This morning, as with every morning, I had my coffee. However, today it was burnt, because I slightly overfilled the water. I use an Italian Percolator on a gas top.
Normally, you put it on to boil, and once you hear the water bubbling, the coffee is ready, and chamber C will be full of coffee. As you can see, you fill chamber A with water, loosely fill B with coffee, and the water then rises through B, up through the red pipe, and flows over into C. However, as the picture shows, there is a small valve on A. If you fill the water above this valve, you get horrible coffee. When you hear it bubbling, very little coffee has risen into chamber C, and you have to wait a long time for it to do this, while water also escapes from between chambers B and C (which screw together).

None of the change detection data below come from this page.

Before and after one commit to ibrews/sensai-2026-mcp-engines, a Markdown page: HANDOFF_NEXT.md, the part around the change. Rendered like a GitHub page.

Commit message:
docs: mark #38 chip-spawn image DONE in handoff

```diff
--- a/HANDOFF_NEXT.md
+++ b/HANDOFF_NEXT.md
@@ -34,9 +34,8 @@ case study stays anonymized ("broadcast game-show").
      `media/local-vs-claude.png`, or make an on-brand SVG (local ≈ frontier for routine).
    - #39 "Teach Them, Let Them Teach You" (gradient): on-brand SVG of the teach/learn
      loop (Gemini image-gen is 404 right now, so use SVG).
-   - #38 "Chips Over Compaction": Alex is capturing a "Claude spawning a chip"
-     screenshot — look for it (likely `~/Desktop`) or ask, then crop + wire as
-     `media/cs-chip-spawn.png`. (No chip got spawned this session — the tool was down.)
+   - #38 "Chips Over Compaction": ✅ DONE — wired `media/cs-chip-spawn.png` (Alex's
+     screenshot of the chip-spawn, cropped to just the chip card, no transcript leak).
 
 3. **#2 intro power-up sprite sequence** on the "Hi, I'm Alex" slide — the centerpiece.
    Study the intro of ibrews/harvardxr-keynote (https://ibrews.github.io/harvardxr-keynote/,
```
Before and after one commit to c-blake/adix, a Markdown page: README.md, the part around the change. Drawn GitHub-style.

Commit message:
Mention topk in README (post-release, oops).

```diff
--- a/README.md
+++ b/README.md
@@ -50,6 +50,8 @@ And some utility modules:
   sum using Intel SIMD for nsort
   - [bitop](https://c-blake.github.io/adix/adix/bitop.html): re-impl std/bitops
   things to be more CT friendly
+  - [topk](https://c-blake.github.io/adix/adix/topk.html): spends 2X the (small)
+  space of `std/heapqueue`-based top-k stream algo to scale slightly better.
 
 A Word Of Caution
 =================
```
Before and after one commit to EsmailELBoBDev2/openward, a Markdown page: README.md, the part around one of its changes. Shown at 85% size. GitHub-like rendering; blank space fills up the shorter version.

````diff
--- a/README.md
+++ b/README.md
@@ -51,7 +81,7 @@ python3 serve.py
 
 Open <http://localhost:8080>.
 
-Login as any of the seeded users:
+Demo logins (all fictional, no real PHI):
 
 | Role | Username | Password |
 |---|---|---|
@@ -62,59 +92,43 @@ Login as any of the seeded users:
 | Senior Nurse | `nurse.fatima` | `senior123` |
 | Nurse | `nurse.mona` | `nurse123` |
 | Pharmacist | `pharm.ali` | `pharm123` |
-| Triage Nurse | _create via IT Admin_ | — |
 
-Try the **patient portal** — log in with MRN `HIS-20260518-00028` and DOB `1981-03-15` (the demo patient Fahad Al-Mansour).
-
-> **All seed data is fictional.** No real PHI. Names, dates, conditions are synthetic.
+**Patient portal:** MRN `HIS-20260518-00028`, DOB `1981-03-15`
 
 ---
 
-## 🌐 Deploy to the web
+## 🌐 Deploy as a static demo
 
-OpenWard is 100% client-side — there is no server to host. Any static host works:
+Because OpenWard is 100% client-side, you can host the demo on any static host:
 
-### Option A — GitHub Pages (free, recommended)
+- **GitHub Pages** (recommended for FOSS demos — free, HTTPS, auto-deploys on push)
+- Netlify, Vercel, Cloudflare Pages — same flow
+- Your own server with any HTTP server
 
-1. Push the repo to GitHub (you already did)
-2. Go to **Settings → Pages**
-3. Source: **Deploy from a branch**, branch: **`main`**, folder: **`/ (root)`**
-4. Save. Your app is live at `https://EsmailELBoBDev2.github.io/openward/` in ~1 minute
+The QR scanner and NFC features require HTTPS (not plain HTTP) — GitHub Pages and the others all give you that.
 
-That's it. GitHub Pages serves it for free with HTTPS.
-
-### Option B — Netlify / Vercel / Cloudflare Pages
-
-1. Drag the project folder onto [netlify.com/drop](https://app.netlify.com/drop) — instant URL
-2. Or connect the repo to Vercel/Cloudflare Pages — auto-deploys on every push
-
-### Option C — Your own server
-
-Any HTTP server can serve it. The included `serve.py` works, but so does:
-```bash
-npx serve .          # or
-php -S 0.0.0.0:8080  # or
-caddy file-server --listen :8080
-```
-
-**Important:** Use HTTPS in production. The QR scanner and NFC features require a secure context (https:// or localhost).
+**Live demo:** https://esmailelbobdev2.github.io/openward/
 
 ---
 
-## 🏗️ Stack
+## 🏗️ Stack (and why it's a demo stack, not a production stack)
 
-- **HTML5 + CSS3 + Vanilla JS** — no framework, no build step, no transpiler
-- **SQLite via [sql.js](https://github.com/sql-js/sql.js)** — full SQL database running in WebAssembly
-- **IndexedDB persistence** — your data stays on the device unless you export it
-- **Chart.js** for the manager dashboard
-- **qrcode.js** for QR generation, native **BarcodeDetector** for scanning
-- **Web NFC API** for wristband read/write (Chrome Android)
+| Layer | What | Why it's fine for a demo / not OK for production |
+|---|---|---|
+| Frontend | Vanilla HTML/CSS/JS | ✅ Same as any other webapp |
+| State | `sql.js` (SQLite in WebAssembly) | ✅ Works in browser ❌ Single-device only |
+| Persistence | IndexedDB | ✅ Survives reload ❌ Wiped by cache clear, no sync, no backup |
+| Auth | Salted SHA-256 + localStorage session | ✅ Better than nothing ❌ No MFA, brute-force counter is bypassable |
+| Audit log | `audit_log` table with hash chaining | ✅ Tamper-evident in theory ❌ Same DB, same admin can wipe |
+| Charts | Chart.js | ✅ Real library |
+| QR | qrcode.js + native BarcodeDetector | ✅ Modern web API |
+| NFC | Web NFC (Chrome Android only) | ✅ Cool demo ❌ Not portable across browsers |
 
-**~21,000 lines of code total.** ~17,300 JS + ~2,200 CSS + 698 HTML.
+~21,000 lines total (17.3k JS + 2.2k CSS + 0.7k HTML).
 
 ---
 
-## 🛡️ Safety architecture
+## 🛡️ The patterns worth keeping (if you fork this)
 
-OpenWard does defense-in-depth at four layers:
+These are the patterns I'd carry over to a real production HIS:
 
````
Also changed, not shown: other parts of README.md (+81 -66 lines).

Why does this happen? I cannot think of why there should be a valve to release what is presumably steam. Surely the machine should work regardless? Why does the steam have to be released for the mechanism to work properly - is it linked to the pressure of the system?